6.5.3 Spreading by Asphalt Paver
Pavers used for spreading of asphalt operate on a ‘floating screed’ principle (Figure 6.2). During paving, the screed is supported by the asphalt being spread. This also provides partial compaction of the asphalt. The thickness of the asphalt layer is determined by the height of the towing arm and angle of attack of the screed. Changes to thickness are achieved by changing the height of the tow point and/or changing the angle of the screed relative to the tow arm. Changing the angle of attack of the screed produces a gradual change in asphalt thickness until a new equilibrium state is achieved.
Adjustments to the tow point and screed angle (Figure 6.3) may be made manually, or controlled automatically by sensors referenced to an adjoining paved surface, levelling (or averaging) beam attached to the paver, fixed reference line or by computer-programmed level data.

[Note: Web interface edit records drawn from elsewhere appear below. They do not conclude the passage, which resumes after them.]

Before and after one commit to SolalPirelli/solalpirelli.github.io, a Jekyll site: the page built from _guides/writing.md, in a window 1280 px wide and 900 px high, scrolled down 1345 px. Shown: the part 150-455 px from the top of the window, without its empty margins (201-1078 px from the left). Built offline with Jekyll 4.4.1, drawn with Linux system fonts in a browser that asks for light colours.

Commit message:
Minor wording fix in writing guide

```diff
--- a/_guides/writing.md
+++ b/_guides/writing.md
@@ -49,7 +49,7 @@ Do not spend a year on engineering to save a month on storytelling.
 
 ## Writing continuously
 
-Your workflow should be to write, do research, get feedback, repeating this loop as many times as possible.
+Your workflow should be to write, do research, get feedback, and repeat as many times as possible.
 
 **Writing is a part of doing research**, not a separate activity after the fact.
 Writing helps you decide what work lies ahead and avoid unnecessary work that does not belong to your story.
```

Minor changes to the finished level will also be introduced by changes in the head of the material in front of the screed, changes in paver forward speed, and changes in asphalt stiffness due to changes in mix temperature. Smooth, continuous operation is therefore an important factor in achieving high standards of ride quality. The rate of delivery of the asphalt should be arranged so that the paver can operate at a uniform speed. Paving should not commence until sufficient asphalt is on site to ensure continuous operation.